Home > Publications . Search All . Browse All . Country . Browse PSC Pubs . PSC Report Series

PSC In The News

RSS Feed icon

Prescott says sex offender registries may increase recidivism by making offender re-assimilation impossible

Frey says rising numbers of younger minority voters mean Republicans must focus on fiscal not social issues

Work by Garces and Mickey-Pabello cited in NYT piece on lack of black physicians

Highlights

Elizabeth Bruch wins Robert Merton Prize for paper in analytic sociology

Elizabeth Bruch wins ASA award for paper in mathematical sociology

Spring 2015 PSC newletter available now

Formal demography workshop and conference at UC Berkeley, August 17-21

Next Brown Bag

PSC Brown Bags will be back fall 2015


Impact of Birth Seasonality on Dynamics of Acute Immunizing Infections in Sub-Saharan Africa

Archived Abstract of Former PSC Researcher

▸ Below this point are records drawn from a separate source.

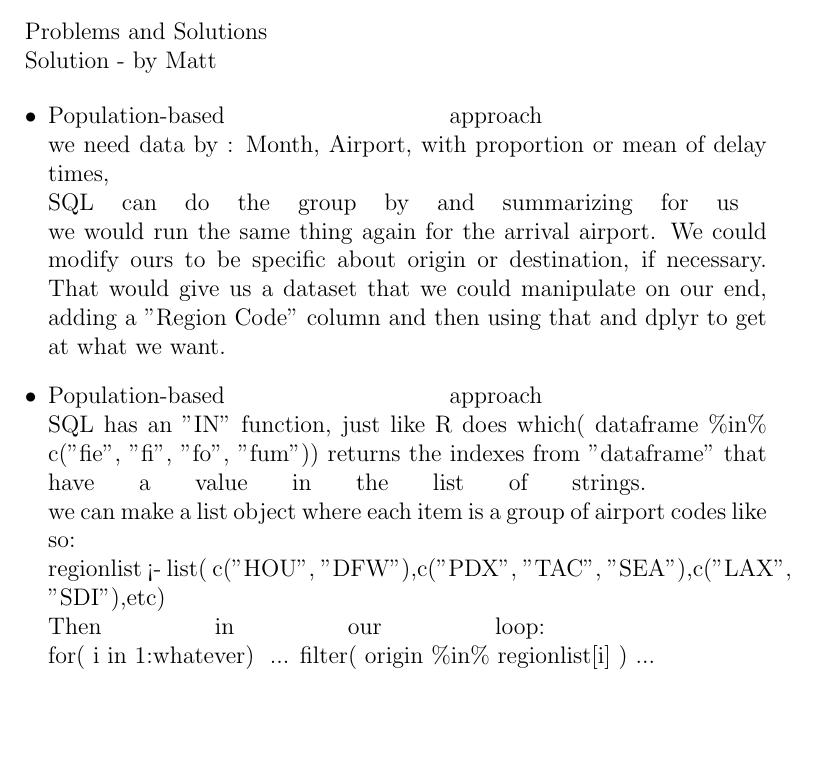
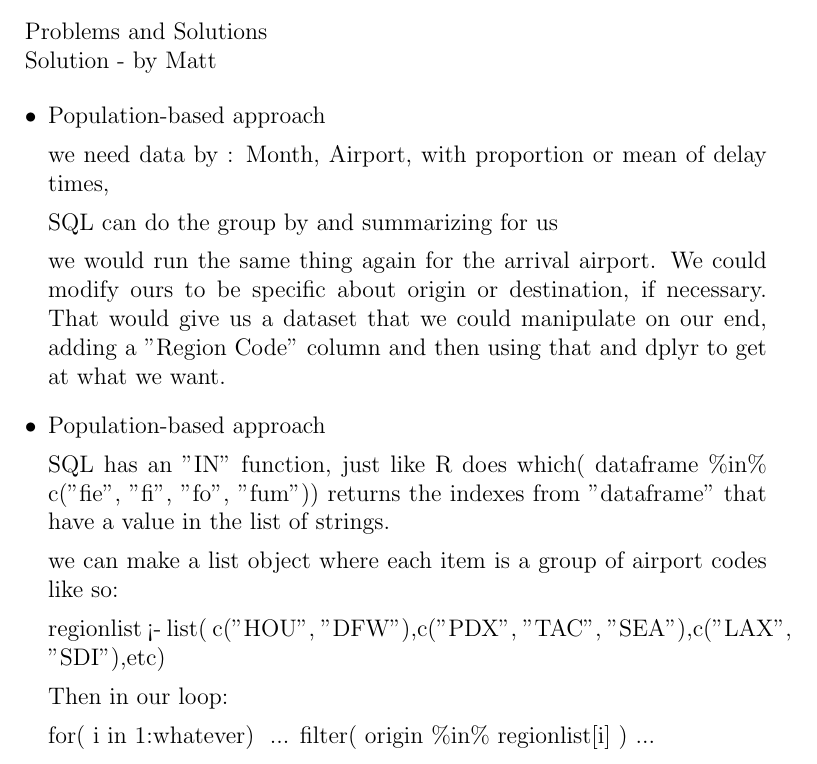
Before and after one commit to wzhang43/ST-599-Project-2-Group-1, a LaTeX document (Discussion2.tex): part of the page, cut so that both start at the same text, the shorter picture padded with empty space. Compiled offline with pdfLaTeX.

Commit message:
second commit

```diff
--- a/Discussion2.tex
+++ b/Discussion2.tex
@@ -10,25 +10,25 @@ Solution - by Matt
 
 \begin{itemize}
 \item Population-based approach
-\break
+
 we need data by :
 Month, Airport, with proportion or mean of delay times,
-\break
+
 SQL can do the group by and summarizing for us
-\break
+
 we would run the same thing again for the arrival airport. We could modify ours to be specific about origin or destination, if necessary. That would give us a dataset that we could manipulate on our end, adding a "Region Code" column and then using that and dplyr to get at what we want.
 
 \item Population-based approach
-\break
+
 SQL has an "IN" function, just like R does
 which( dataframe \%in\% c("fie", "fi", "fo", "fum")) returns the indexes from "dataframe" that have a value in the list of strings.
-\break
+
 we can make a list object where each item is a group of airport codes like so:
-\break
+
 regionlist <- list(  c("HOU", "DFW"),c("PDX", "TAC", "SEA"),c("LAX", "SDI"),etc)
-\break
+
 Then in our loop:
-\break
+
 for( i in 1:whatever) {
     ...
     filter( origin \%in\% regionlist[i] )
```
Also changed, not shown: Discussion1.tex (+1 -1 lines).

Dorelien, Audrey, Sebastien Ballesteros, and Bryan Grenfell. 2013. "Impact of Birth Seasonality on Dynamics of Acute Immunizing Infections in Sub-Saharan Africa." PLoS ONE, 8(10).

We analyze the impact of birth seasonality (seasonal oscillations in the birth rate) on the dynamics of acute, immunizing childhood infectious diseases. Previous research has explored the effect of human birth seasonality on infectious disease dynamics using parameters appropriate for the developed world. We build on this work by including in our analysis an extended range of baseline birth rates and amplitudes, which correspond to developing world settings. Additionally, our analysis accounts for seasonal forcing both in births and contact rates. We focus in particular on the dynamics of measles. In the absence of seasonal transmission rates or stochastic forcing, for typical measles epidemiological parameters, birth seasonality induces either annual or biennial epidemics. Changes in the magnitude of the birth fluctuations (birth amplitude) can induce significant changes in the size of the epidemic peaks, but have little impact on timing of disease epidemics within the year. In contrast, changes to the birth seasonality phase (location of the peak in birth amplitude within the year) significantly influence the timing of the epidemics. In the presence of seasonality in contact rates, at relatively low birth rates (20 per 1000), birth amplitude has little impact on the dynamics but does have an impact on the magnitude and timing of the epidemics. However, as the mean birth rate increases, both birth amplitude and phase play an important role in driving the dynamics of the epidemic. There are stronger effects at higher birth rates.

DOI:10.1371/journal.pone.0075806 (Full Text)

PMCID: PMC3799982. (Pub Med Central)

Public Access Link

Country of focus: Sub-Saharan Africa.

Browse | Search : All Pubs | Next